Have you noticed that each week it seems like there’s a different large swarm of bugs by the lake? One week it’s dragonflies, one week it’s mayflies, one week it’s midges, and so on. The swarms are massive, and then a few days later they’re all dead on the ground. These are aquatic insects that actually emerge out of the lake. Aquatic insects are insects that live in a lake or stream for some part of their life.

Aquatic insects are very diverse and abundant in lakes, although you usually don’t notice them in the water. Don’t worry, the bugs in the water rarely bite or affect humans at all while swimming! In fact, most of them live burrowed into the sediments at the bottom of the lake. Most people only notice the adult forms of aquatic insects flying around by their porch lights at night, crawling on their boats or by lake vegetation during the day. Dragonflies, damselflies, mosquitoes, midges, mayflies and many more insects live in the lake during their immature life stage (nymphs and larvae) and fly on land in their adult life stage. You can think of the immature life stage and adult life stage as the equivalent of a caterpillar and butterfly. Water beetles such as whirligig beetles and water bugs such as water boatmen, water striders live in the lake all their life.

The reason it seems like there is a different mass swarm of bugs every week and then they die has to do with the aquatic insect lifecycle. The aquatic insects that live in the lake as a larva (caterpillar) often spend a year or more in the water eating and growing. When the adult emerges out of the lake, the large swarms you see are mating swarms. Once the adult mates, it dies a day or two later. Some aquatic insects such as mayflies and midges don’t even have mouthparts as adults because they’re only adults for a couple days to mate and then they die, so they don’t even need to eat.

Aquatic insects play a major role in the lake ecosystem. They help break down and decompose the dead material at the bottom of the lake such as leaves, dead fish, and other organisms. They are also a major food source for fish, frogs, birds and other animals. Without insects in the lake, it wouldn’t be a very nice place to fish or swim!

Aquatic insects are good indicators of water quality and habitat quality in lakes because they have a wide range of tolerance to pollution. Some insects can live in any type of water, even green lakes with high algal concentration and a mucky bottom (midges). Other insects can only survive in water that is very clean and clear and has a high concentration of dissolved oxygen (mayflies and stoneflies). Still others are in between (caddisflies, dragonflies). By collecting insects from the lake and identifying them to see which type they are, we can draw conclusions about the water quality of the lake. If there are a wide variety of insects in the lake that can only survive in very clean water, we can conclude that the lake is in good condition. If only a few types of insects are found and they are the ones that can tolerate poor water quality conditions, we can conclude that the lake has poor water quality.

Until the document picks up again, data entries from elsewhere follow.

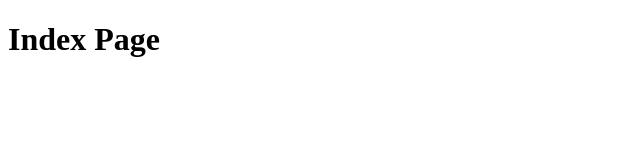
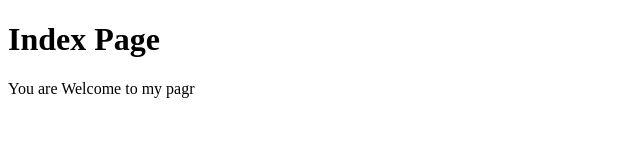
Before and after one commit to adreinVenom/Git-Demo-App, a plain HTML site: page index.html in a window 1280 px wide. Shown: the whole page, without its empty margins (0-640 px from the left). Drawn offline with Linux system fonts and the light colour scheme.

Commit message:
added a p tag

```diff
--- a/index.html
+++ b/index.html
@@ -7,6 +7,6 @@
 </head>
 <body>
     <h1>Index Page</h1>
-
+    <p> You are Welcome to my pagr</p>
 </body>
 </html>
```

If you would like to see pictures of these aquatic insects and their names, you can visit: